One of the leading British recording artists of his day, he produced a series of hit albums and singles between 1965 and 1970. He became a friend of leading pop musicians including Joan Baez, Brian Jones, Bruce Springsteen, and was one of the few artists to collaborate on songs with the Beatles. He influenced both John Lennon and Paul McCartney when he taught them his finger-picking guitar style in 1968.
Donavon began his long career in the Bay. In 1964 he spent the summer in Torquay. He worked at the Phyllis Court Hotel, which became the Corbyn Head Hotel, and the Conway Court Hotel. (Incidentally, the Phyllis Hotel had its name a painted in large white letters on the wall outside the hotel. Late one night local wags painted in a ‘SY’… )
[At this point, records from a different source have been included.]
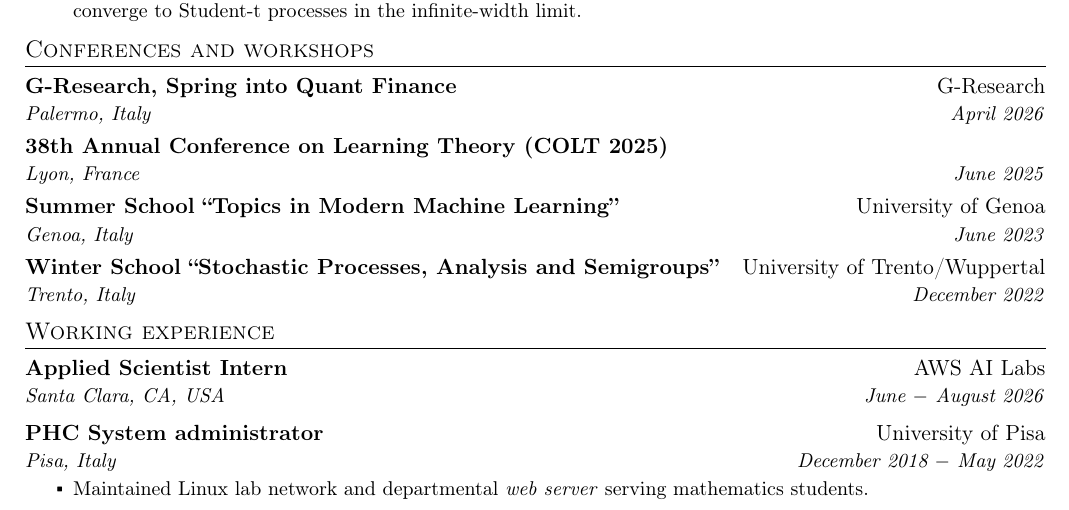
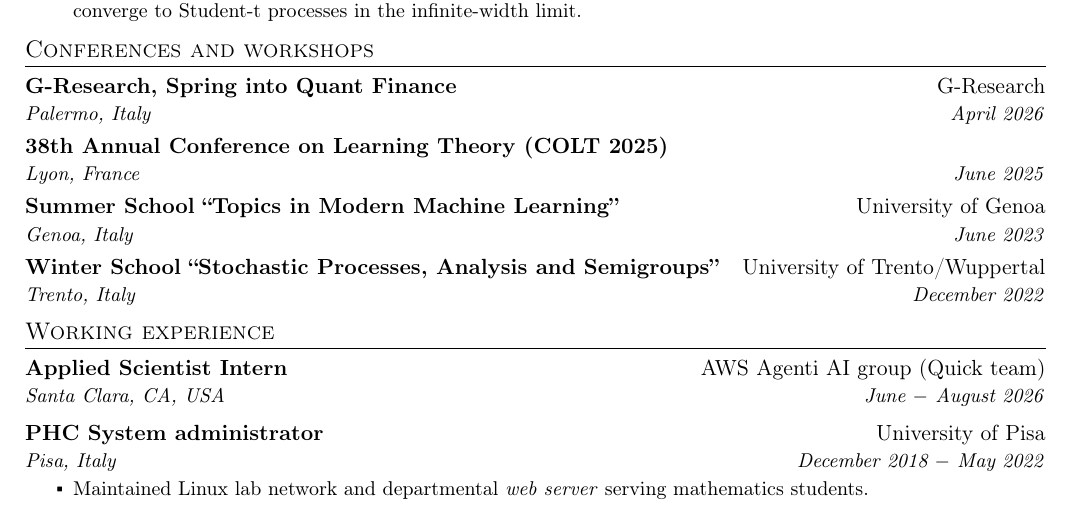
Before and after one commit to caporali/caporali.github.io, a LaTeX CV (files/cv/cv_caporali.tex): part of page 1 of 2, cut so that both start at the same text. Compiled offline with pdfLaTeX.

Commit message:
cv minor update internship

```diff
--- a/files/cv/cv_caporali.tex
+++ b/files/cv/cv_caporali.tex
@@ -253,7 +253,7 @@
 		\cvsubheadingstart
 			% applied scientist intern, aws
 			\cvsubheading{Applied Scientist Intern}%
-				{AWS AI Labs}%
+				{AWS Agenti AI group (Quick team)}%
 				{Santa Clara, CA, USA}%
 				{June $-$ August 2026}
 			\vspace{2pt}
```
Also changed, not shown: files/cv/cv_caporali.pdf.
Donovan began busking, “smoking pot, drinking and playing at various bars and on the beach”. He also started a more serious study of the guitar and learning traditional folk and blues songs. It was in Brixham, where he played in the Rising Sun, that he bought his trademark fisherman’s cap – some claimed that this attire was an attempt to copy Dylan. Donovan was interviewed about his time in Torquay for the magazine ‘Beat Instrumental’ in May 1965.
While in Torquay, Donovan wrote his first hit, Catch the Wind, which reached #4 in the UK, and #23 in the United States in 1965. It has since been covered by, among others, Bruce Springsteen, Cher, Glen Campbell, Peter Fonda, Sammy Hagar, Susanna Hoffs, and Joan Baez. Here’s Catch the Wind:
Mac Macleod is a folk and blues musician and an early influence on Donovan. They spent the summer of 1964 living in that bedsit in Abbey Road. Here’s Mac:
Later, Mac was the lead singer and bassist in a band in Denmark (inspired by Cream) which he named Hurdy Gurdy, the inspiration for Donovan’s The Hurdy Gurdy Man – which reached #4 in the UK charts and #5 in the US.
Donovan had written the song before going to India with the Beatles where he taught John Lennon and Paul McCartney the finger pick styles he had learned from MacLeod. These resulted in songs like Julia and Blackbird on the White Album. (Donovan has also stated that while in India an extra verse was added to the song by George Harrison that wasn’t part of the radio single.) This is Hurdy Gurdy Man: